Linguistik-Klassifikation: Bilingualismus/Mehrsprachigkeit / Bilingualism/Multilingualism
Minority languages of China
Randy J. LaPolla
- This chapter looks at language endangerment in the People's Republic of China, focusing on three of the main factors that influence language maintenance in China today: increased contact due to population movements and changes in the economy; the population policies of the government, particularly the identification of nationalities and languages; and the education system, particularly bilingual education. Finally, we give a brief account of the major efforts to document endangered languages.
The role of migration and language contact in the development of the Sino-Tibetan language family
Randy J. LaPolla
Multilingual discourse in the family : an analysis of conversations in a German French English speaking family in Canada
Philipp Sebastian Angermeyer
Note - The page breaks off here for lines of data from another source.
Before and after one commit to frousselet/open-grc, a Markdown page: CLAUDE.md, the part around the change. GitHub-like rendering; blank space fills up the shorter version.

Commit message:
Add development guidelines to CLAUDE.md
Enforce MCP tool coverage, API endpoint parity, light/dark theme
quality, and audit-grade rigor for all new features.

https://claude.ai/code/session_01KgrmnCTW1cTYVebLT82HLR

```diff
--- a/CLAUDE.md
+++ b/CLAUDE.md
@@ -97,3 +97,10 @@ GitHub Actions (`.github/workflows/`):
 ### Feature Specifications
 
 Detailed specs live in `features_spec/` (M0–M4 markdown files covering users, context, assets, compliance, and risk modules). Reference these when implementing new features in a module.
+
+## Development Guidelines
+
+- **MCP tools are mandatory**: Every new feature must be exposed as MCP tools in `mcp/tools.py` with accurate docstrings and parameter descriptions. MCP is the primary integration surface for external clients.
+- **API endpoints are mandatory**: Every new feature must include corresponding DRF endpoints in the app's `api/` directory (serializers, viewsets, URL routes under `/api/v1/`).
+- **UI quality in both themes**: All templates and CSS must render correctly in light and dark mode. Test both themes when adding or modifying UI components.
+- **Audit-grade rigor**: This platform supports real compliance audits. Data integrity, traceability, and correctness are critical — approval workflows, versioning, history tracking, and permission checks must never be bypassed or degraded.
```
- This study examines the particularities of multilingual discourse, based on the example of recorded conversations in a trilingual family in Canada. It combines two different fields of linguistic research: multilingualism and conversation analysis. The study of multilingualism has developed into a popular field of linguistic research over the past two decades. In general, it focuses on bilingualism as a social and individual phenomenon, and in particular on the alternation between two languages in the speech of bilinguals. For this alternation, the term code-switching is widely used. Usually, the term refers to language alternation both between sentences and within sentence boundaries. From a sociolinguistic perspective code-switching is often interpreted as a means of signaling group membership in bilingual communities, whereas grammatical analyses examine how morphosyntactic units from different languages are combined (and can be combined) within one sentence. Auer (1998: 3) suggests the study of the conversational structure of code-switching as a third perspective on bilingual language usage, one that he claims has been widely neglected by linguistic research in the past. In particular, those cases of language alternation between utterances (sentences) but within the same conversation cannot be described adequately from either a macro-sociolinguistic or a morphosyntactic perspective.
Sprachstandstest Russisch für mehrsprachige Kinder = Russian language proficiency test for multilingual children
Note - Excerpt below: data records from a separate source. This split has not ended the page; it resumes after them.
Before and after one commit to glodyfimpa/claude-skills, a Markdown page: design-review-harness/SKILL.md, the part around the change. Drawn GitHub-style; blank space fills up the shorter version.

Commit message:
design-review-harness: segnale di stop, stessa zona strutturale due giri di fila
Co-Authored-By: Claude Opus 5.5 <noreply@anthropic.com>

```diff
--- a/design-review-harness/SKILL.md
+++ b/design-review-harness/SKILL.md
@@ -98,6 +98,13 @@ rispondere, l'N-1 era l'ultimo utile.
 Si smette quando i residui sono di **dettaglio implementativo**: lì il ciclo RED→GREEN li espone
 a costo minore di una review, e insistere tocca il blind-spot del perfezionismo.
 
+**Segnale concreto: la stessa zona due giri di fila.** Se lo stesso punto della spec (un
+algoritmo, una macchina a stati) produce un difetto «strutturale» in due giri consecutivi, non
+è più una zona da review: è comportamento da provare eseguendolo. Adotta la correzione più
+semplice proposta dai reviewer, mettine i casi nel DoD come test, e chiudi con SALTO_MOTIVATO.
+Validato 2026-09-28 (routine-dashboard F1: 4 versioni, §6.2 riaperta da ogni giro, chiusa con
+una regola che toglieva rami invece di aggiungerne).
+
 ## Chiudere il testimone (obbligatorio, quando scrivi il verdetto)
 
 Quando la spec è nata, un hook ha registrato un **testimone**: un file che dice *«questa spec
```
Natalʹja Vladimirovna Gagarina
- The 'Russian language proficiency test for multilingual children' is a linguistically and psycholinguistically-grounded test for L1-Russian bilingual children of pre-school and elementary school age. It allows the evaluation of language proficiency in Russian for scientific, therapeutic, and pedagogical purposes. The test is based on preliminary norms: data of 167 German-Russian bilingual children between the ages of 3 years and 6 years 11 months were evaluated.
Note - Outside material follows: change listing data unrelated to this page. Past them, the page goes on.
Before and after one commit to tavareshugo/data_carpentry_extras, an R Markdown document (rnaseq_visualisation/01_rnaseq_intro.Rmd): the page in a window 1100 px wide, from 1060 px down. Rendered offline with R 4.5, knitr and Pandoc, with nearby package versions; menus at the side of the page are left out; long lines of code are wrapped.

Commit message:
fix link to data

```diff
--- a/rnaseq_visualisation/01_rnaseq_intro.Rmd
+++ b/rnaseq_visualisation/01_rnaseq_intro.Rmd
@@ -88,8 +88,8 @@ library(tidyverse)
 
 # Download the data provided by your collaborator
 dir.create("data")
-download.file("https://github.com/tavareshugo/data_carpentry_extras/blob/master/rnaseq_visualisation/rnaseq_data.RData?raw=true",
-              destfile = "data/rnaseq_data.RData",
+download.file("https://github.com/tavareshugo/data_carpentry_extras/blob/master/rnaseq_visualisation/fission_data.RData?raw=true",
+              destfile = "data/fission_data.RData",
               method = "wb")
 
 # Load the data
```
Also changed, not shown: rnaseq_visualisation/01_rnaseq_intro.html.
Bilingual children's proficiency is examined in the following language domains:
- productive and receptive lexicon for verbs and nouns
- production of morphological marking on verbs (first and second-person singular present verbal inflection) and nouns (accusative and dative case singular)
- comprehension of grammatical constructions on the sentence level
The test should be administered by a competent – ideally native – speaker of Russian, and takes approximately 60 minutes to administer.
In addition to the test itself, the 'Russian language proficiency test for multilingual children' contains a questionnaire for gathering detailed information on the input situation as well as the child's previous linguistic and extra-linguistic development. The questionnaire is written in English and Russian and is intended to be filled out by the parents.